(WHAT YOU HAVE TO DO) When the string "endsection" is part of a line below, that line should be copied.
:::::
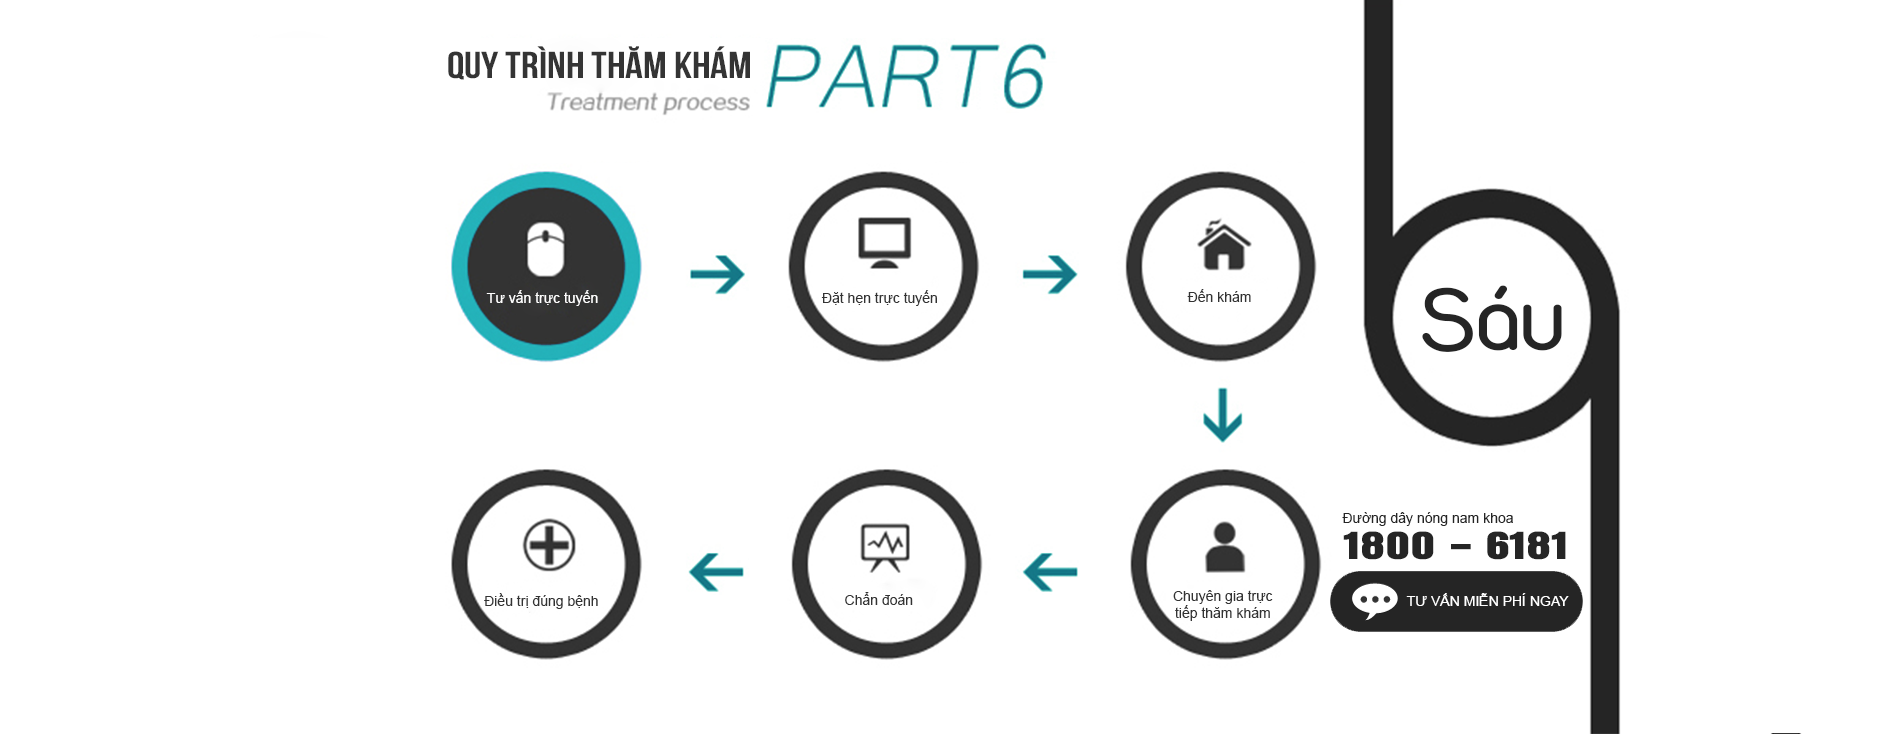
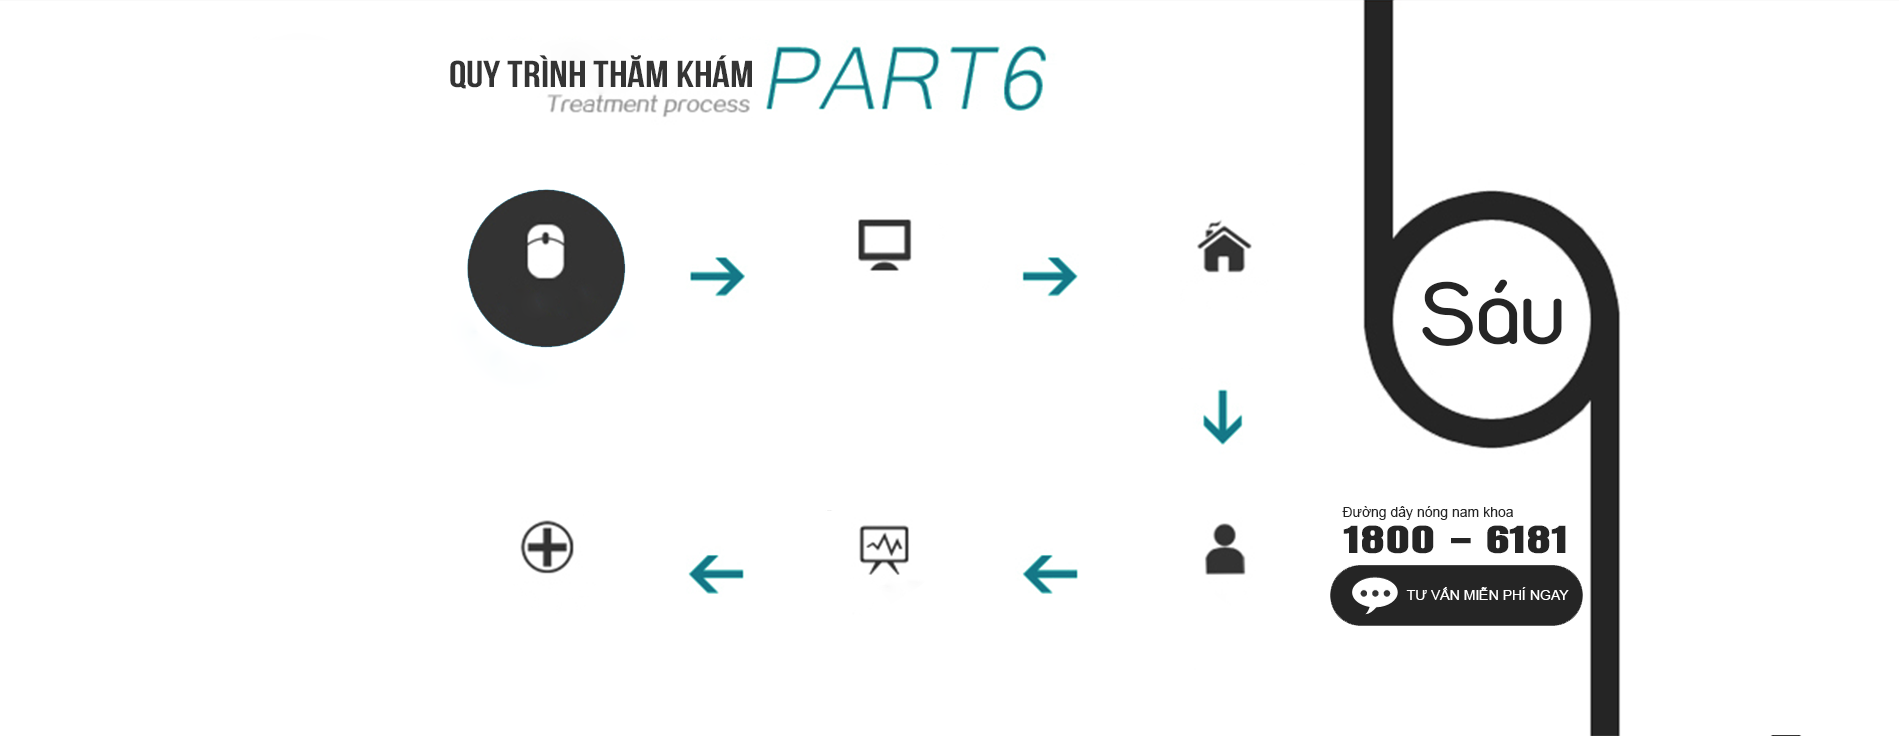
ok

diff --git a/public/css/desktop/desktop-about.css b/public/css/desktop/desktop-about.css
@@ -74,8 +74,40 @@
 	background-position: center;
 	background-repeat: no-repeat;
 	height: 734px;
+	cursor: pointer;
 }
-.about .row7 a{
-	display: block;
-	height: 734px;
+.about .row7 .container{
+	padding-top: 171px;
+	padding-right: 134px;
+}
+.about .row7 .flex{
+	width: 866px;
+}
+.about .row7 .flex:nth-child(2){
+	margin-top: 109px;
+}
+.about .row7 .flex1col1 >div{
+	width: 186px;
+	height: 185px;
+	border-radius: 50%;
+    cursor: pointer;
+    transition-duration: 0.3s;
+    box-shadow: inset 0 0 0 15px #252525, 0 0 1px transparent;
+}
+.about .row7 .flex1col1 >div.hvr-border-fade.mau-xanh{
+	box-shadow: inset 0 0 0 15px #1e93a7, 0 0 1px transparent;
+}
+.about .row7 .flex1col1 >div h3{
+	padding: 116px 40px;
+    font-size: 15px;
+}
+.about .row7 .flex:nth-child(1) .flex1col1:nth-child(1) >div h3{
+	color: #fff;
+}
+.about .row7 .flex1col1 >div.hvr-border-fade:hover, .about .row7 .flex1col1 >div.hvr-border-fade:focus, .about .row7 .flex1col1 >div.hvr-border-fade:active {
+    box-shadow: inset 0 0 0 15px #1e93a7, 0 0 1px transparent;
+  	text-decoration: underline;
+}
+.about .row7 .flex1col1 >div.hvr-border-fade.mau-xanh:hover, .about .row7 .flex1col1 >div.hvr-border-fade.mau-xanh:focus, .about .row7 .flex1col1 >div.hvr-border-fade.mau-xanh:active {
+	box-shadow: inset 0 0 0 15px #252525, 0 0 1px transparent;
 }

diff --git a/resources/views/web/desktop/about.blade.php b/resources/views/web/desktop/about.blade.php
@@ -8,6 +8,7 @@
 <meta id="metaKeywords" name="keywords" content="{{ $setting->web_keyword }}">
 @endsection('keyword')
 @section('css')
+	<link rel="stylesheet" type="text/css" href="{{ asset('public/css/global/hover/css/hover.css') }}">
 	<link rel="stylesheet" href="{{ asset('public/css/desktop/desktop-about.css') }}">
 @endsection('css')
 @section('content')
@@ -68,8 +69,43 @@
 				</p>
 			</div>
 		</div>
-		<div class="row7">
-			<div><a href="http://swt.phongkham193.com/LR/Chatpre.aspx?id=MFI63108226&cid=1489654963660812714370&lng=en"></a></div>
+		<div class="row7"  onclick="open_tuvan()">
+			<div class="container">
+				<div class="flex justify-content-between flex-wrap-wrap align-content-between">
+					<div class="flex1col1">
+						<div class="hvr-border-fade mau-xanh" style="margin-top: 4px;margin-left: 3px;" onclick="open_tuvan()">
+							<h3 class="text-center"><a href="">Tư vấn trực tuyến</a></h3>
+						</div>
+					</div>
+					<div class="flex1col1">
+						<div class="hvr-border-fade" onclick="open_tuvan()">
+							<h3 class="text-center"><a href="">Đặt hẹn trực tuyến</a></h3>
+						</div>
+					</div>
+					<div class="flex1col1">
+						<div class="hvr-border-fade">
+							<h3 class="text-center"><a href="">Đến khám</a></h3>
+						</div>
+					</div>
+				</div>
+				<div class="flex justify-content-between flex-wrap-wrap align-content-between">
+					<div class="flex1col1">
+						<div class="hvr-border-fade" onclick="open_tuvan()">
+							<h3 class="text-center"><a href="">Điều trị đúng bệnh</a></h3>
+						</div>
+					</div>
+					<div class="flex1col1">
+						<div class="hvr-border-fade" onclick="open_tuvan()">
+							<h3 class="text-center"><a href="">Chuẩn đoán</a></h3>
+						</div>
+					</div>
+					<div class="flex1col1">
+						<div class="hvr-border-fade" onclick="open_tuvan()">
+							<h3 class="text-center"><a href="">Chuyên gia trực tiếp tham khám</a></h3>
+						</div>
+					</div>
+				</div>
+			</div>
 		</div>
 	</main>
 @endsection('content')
:::::
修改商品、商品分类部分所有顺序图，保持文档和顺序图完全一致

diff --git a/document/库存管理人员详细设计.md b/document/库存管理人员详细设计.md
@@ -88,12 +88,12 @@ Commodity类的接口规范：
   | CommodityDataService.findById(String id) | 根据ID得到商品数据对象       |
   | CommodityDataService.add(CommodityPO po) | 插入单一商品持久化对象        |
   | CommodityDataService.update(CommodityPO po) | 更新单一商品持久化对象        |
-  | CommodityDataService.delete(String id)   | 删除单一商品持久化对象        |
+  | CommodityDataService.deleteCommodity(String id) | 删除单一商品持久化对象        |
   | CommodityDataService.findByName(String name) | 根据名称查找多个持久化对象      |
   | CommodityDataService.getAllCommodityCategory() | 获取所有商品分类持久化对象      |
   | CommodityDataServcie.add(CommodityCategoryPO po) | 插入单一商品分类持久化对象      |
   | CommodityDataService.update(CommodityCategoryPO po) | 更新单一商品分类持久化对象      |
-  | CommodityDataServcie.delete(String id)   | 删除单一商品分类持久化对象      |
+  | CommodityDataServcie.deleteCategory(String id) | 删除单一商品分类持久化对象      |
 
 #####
:::::
(OUTPUT OF THE EXERCISE)
 @endsection('keyword')
 @endsection('css')
 @endsection('content')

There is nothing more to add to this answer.